Russia-focused gold miner Petropavlovsk last night saw its proposed debt restructuring come under fire after one of its major stakeholders blasted the plan for allegedly favouring bondholders over shareholders.
The proposed plan is due to be voted on this month but requires the approval of both bondholders and 75 per cent of shareholders to go ahead.
Sapinda, an Amsterdam-registered private investment vehicle owned by German entrepreneur Lars Windhorst, said yesterday that itself and other investors had acquired a 10.7 per cent stake in the beleaguered miner and were looking to force the company’s board to renegotiate a deal that it feels is more equitable to shareholders.

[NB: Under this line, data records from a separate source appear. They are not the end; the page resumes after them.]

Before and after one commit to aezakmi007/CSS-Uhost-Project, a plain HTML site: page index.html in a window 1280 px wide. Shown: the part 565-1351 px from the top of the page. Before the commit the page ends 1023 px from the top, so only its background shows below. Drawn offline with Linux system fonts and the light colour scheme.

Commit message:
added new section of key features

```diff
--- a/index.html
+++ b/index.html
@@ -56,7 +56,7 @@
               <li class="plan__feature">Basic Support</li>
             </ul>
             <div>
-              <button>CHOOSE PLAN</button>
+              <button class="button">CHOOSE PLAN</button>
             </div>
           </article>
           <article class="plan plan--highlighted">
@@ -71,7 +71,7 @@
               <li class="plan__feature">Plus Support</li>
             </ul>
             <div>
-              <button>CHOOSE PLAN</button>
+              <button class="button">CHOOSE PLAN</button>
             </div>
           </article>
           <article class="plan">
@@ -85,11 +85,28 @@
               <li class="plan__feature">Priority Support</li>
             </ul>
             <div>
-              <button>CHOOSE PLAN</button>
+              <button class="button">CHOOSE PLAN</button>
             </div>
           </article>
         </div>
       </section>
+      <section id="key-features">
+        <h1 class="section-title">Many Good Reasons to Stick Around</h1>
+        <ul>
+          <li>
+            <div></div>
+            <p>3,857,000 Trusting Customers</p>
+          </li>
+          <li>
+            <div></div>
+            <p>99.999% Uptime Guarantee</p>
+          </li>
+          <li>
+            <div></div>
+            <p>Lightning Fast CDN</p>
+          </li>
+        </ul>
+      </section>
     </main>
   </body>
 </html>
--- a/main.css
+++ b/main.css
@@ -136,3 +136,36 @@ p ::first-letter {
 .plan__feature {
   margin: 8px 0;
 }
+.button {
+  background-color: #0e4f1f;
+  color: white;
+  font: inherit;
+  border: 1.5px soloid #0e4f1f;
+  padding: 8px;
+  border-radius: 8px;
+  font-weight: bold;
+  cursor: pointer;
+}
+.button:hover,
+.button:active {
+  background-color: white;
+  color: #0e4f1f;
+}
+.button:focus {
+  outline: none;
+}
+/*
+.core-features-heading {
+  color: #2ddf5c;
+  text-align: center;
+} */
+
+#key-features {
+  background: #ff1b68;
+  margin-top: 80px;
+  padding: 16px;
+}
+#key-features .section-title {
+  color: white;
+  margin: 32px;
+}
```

The fund said it would vote against the current plan in the general meeting and that it was drawing up an alternative recapitalisation programme which was fairer to shareholders and would see the fund invest “a substantial amount of money” in the London-listed miner.

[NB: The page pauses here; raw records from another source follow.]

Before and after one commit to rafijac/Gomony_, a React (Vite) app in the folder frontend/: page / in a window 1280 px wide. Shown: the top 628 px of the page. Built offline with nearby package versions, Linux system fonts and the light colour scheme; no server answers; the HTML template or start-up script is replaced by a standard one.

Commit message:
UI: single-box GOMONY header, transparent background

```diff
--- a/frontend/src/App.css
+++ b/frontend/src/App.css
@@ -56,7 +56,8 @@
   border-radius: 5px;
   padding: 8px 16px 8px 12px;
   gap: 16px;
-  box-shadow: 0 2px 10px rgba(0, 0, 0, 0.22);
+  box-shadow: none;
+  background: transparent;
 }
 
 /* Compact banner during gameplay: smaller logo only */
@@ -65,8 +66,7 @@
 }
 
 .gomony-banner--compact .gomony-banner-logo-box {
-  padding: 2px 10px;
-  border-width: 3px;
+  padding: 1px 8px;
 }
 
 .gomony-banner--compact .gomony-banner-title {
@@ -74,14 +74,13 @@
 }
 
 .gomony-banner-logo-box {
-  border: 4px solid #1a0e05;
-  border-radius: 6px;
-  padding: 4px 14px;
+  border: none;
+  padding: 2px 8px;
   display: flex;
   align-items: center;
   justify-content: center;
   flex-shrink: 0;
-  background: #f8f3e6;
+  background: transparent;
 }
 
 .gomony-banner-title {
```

As part of the current restructuring plan, Petropavlovsk launched a strongly discounted and dilutive rights issue, at a ratio of 157-for-10, earlier this month to raise up to $235m (£153m), alongside issuing $100m of new five-year convertible debt. The firm’s founders, Peter Hambro and Pavel Maslovsky, also pledged to invest $30m.
But Tim Whyte, Sapinda’s chief operating officer for natural resources, told City A.M.: “ The proposal is wholly unfair. It will result in bondholders and those inside management, which is Hambro and Maslovsky, owning 95 per cent of the company’s shares. And if you think about it, if 95 per cent of the company is ultimately looking to sell, why would anyone buy the company after the transaction? The ultimate conclusion is that Petropavlovsk will just limp ahead as a zombie company going forward.”